Before watching the video, let’s briefly summarise what happened during Elaine’s case. The video “Just a routine operation” and the report of the independent enquiry, conducted by the then president of the Association of Anaesthetist of Great Britain and Ireland AAGBI, Prof Harmer, describe in more details the tragic events that led to her death.
At the pre-operative assessment visit, it was highlighted that except for a congenitally fused vertebra in her neck leading to an “ok mouth opening” and “slight limitation in neck movements” Elaine had a normal airway assessment. On the day of the procedure, after applying monitoring and carrying out routine checks, anaesthesia was induced.
Soon after, attempts at inserting a supraglottic airway device and face-mask ventilation with an oral airway were very difficult. Oxygen saturation dropped to 40% and her heart rate started to drop, too. Several attempts at laryngoscopy and intubation by two different consultant anaesthetists all failed. The team was now faced with a “Cant’ Intubate, Can’t Oxygenate” scenario.
After about 20 minutes, an intubating laryngeal mask was inserted and allowed some minimal ventilation, that resulted in the oxygen saturations to rise to 90%. Further attempts at passing a tracheal tube through the intubating laryngeal mask, first blindly then with a fiberoptic scope failed, and oxygen saturations deteriorated to 49%.
Suggestions by theatre nurses to perform an emergency front of neck airway and admit the patient to the intensive care unit were not acknowledged. Forty minutes later, in view of the events, it was agreed to abandon the procedure and to wake Elaine up. Drug infusions were stopped, the intubating laryngeal mask was removed and an oral airway inserted. Elaine started to breath spontaneously and her oxygen saturations improved and so she was transferred to the recovery room.

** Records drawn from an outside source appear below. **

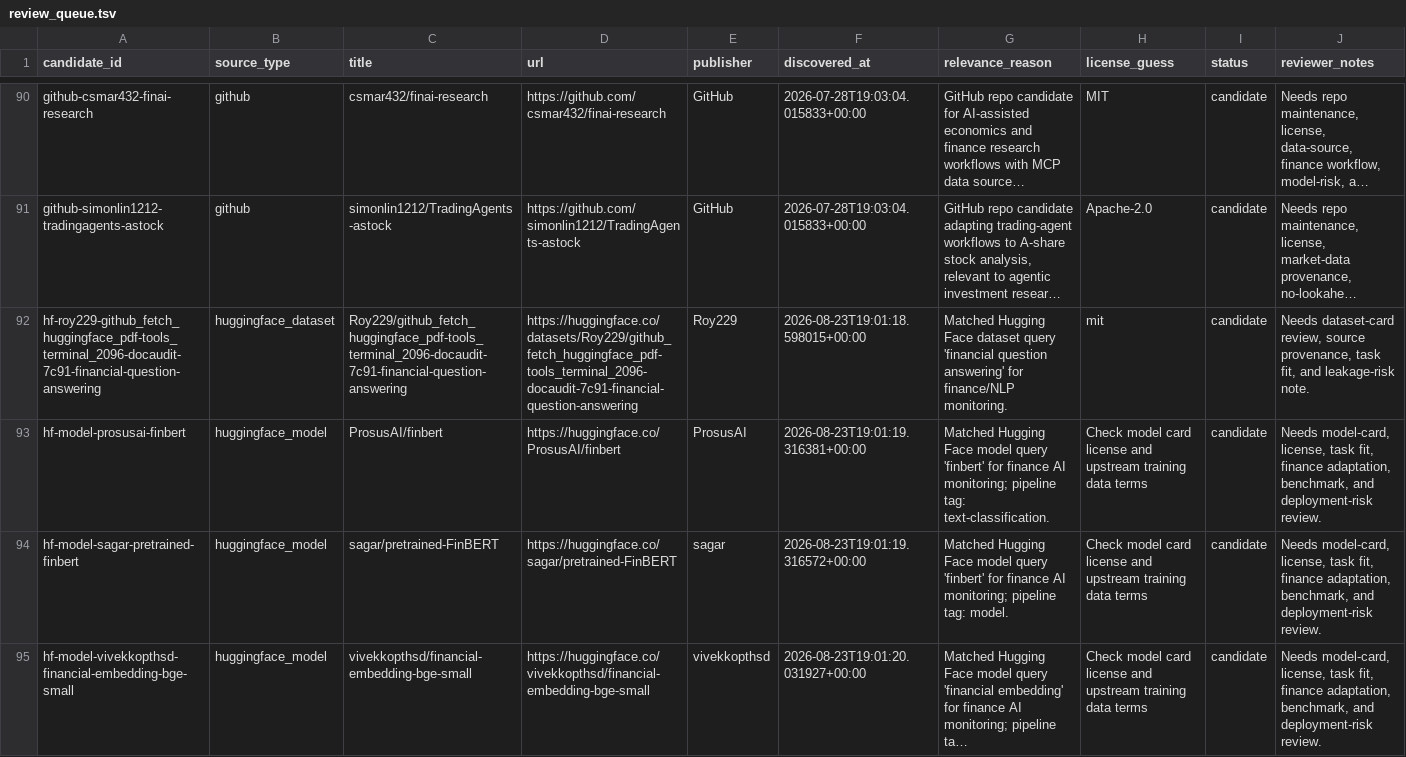
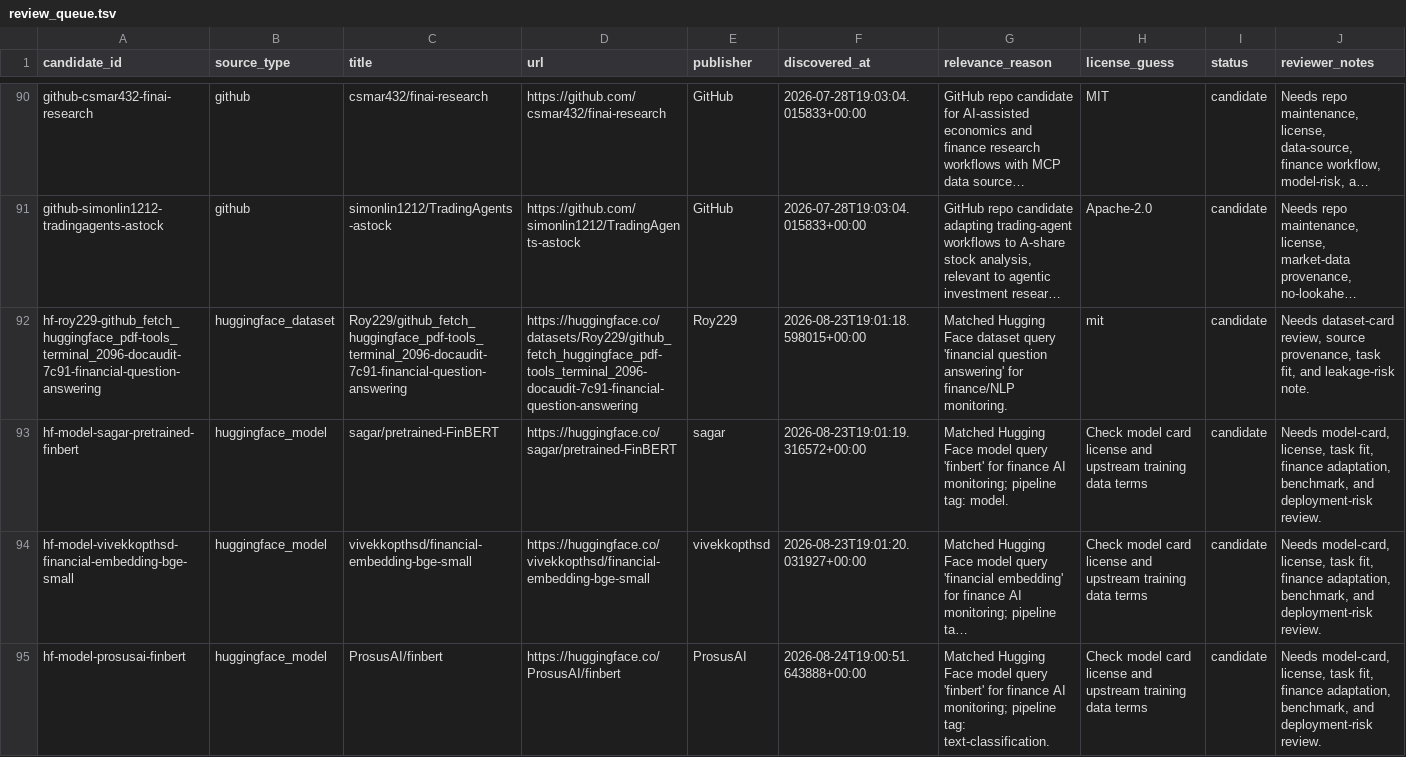
Before and after one commit to neoyipeng2018/finance-ai-radar, a TSV file: data/review_queue.tsv, drawn as a sheet; only a part is shown, gaps mark what is left out; long unchanged cells end in …; removed rows and columns are numbered as before the commit, all else as after; the diff names each change by its address in the sheet, - before the commit and + after, or states it on an @@ line.

```diff
--- a/data/review_queue.tsv
+++ b/data/review_queue.tsv
-row 93: hf-model-prosusai-finbert | huggingface_model | ProsusAI/finbert | https://huggingface.co/ProsusAI/finbert | ProsusAI | 2026-08-23T19:01:19.316381+00:00 | Matched Hugging Face model query 'finbert' for finance AI monitoring; pipeline tag: text-classification. | Check model card license and upstream training data terms | candidate | Needs model-card, license, task fit, finance adaptation, benchmark, and deployment-risk review.
+row 95: hf-model-prosusai-finbert | huggingface_model | ProsusAI/finbert | https://huggingface.co/ProsusAI/finbert | ProsusAI | 2026-08-24T19:00:51.643888+00:00 | Matched Hugging Face model query 'finbert' for finance AI monitoring; pipeline tag: text-classification. | Check model card license and upstream training data terms | candidate | Needs model-card, license, task fit, finance adaptation, benchmark, and deployment-risk review.
```
Also changed, not shown: data/daily_reflections.tsv, 4 other files.
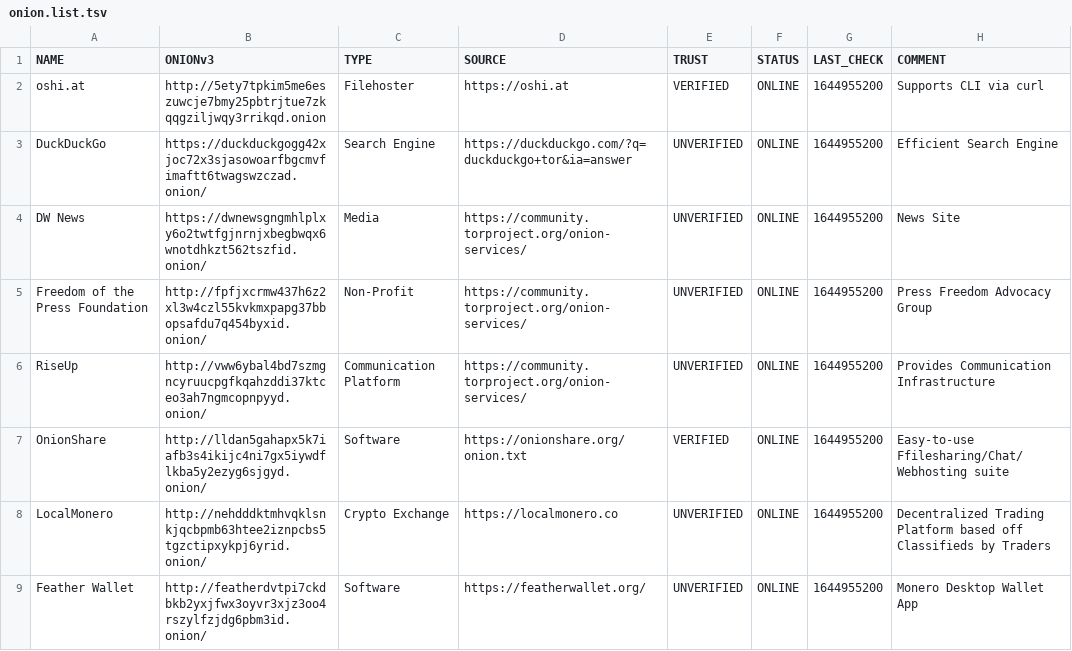
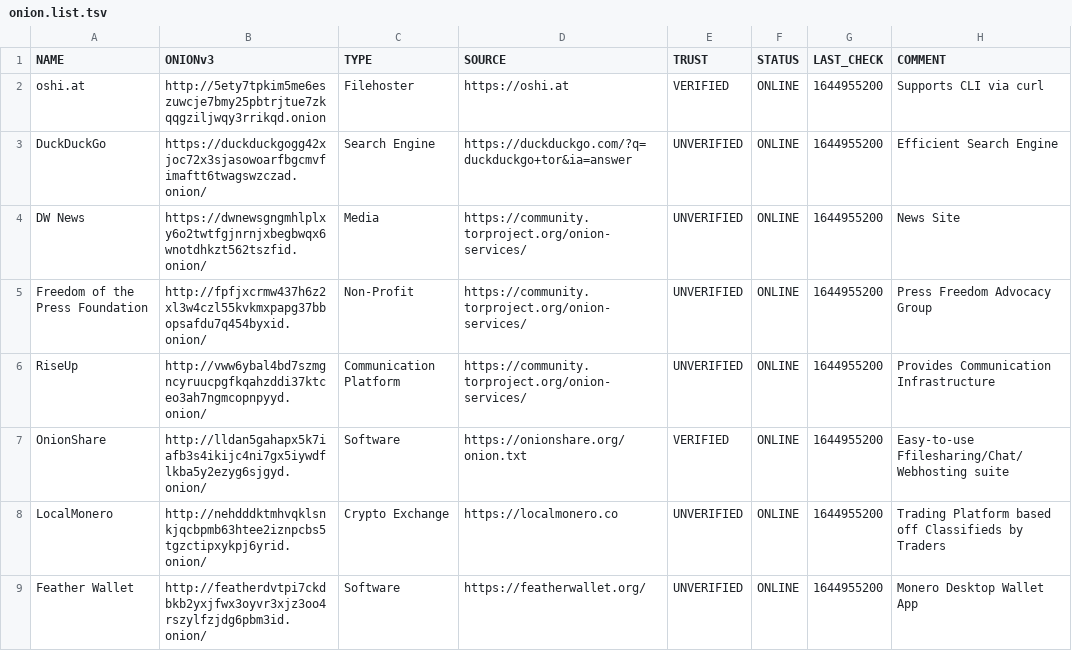
Before and after one commit to irlcatgirl/lists.d, a TSV file: onion.list.tsv, drawn as a sheet.

Commit message:
Update onion.list.tsv
Correction of a false comment

```diff
--- a/onion.list.tsv
+++ b/onion.list.tsv
@@ -7,3 +7,3 @@ RiseUp	http://vww6ybal4bd7szmgncyruucpgfkqahzddi37ktceo3ah7ngmcopnpyyd.onion/	Co
 OnionShare	http://lldan5gahapx5k7iafb3s4ikijc4ni7gx5iywdflkba5y2ezyg6sjgyd.onion/	Software	https://onionshare.org/onion.txt	VERIFIED	ONLINE	1644955200	Easy-to-use Ffilesharing/Chat/Webhosting suite
-LocalMonero	http://nehdddktmhvqklsnkjqcbpmb63htee2iznpcbs5tgzctipxykpj6yrid.onion/	Crypto Exchange	https://localmonero.co	UNVERIFIED	ONLINE	1644955200	Decentralized Trading Platform based off Classifieds by Traders
+LocalMonero	http://nehdddktmhvqklsnkjqcbpmb63htee2iznpcbs5tgzctipxykpj6yrid.onion/	Crypto Exchange	https://localmonero.co	UNVERIFIED	ONLINE	1644955200	Trading Platform based off Classifieds by Traders
 Feather Wallet	http://featherdvtpi7ckdbkb2yxjfwx3oyvr3xjz3oo4rszylfzjdg6pbm3id.onion/	Software	https://featherwallet.org/	UNVERIFIED	ONLINE	1644955200	Monero Desktop Wallet App
```
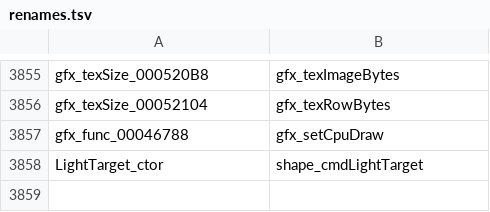
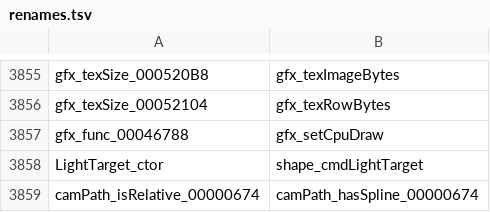
Before and after one commit to djsaunde/1080-decomp, a TSV file: renames.tsv, drawn as a sheet; only a part is shown, gaps mark what is left out; the diff names each change by its address in the sheet, - before the commit and + after, or states it on an @@ line.

```diff
--- a/renames.tsv
+++ b/renames.tsv
+row 3859: camPath_isRelative_00000674 | camPath_hasSpline_00000674
```
Also changed, not shown: 7 other files.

Unfortunately Elaine never regained appropriate consciousness, with erratic fluctuations in her vitals signs and was subsequently admitted to an intensive care unit. Her airway was definitively secured after more difficulties. Elaine sadly passed away 13 days later having suffered irreversible hypoxic brain injury.
After these tragic event, Martin insisted for an independent review to be carried out, to establish what happened that lead to Elaine’s death, not to point blame to any of the individuals involved, but to highlight and disseminate any learning points. The inquiry found that in Elaine’s case there were several issues that can be attributed to HFE, and we will look in more details at these later in this activity.
In the years since Elaine’s death, Martin has taken it upon himself to advocate for an improved safety culture in healthcare. He set up the charity Clinical Human Factors Group, that “works with healthcare professionals, managers and service-users partnering with experts in Human Factors from healthcare and other industries to campaign for change in the NHS and healthcare”. The CHFG says:
Human Factors and Ergonomics is a scientific discipline that aims to understand how humans behave in a system and how to optimise the system design, to make it easy for people who work in high-risk industries such as in healthcare, and have to perform complex tasks, to do the right thing, and difficult or ideally impossible to do the wrong thing.
On the CHFG website, you can find more information and resources on HFE in healthcare. In the next step, we will explore in more depth key concepts and terminology of HFE in relation to airway management and Elaine’s case.
What do you understand by “Human Factors and Ergonomics”? Can you think of any examples that may have played a role in Elaine’s case or in other situations you may have encountered during your practice?
© UCL, video shared with permission from the Clinical Human Factors Group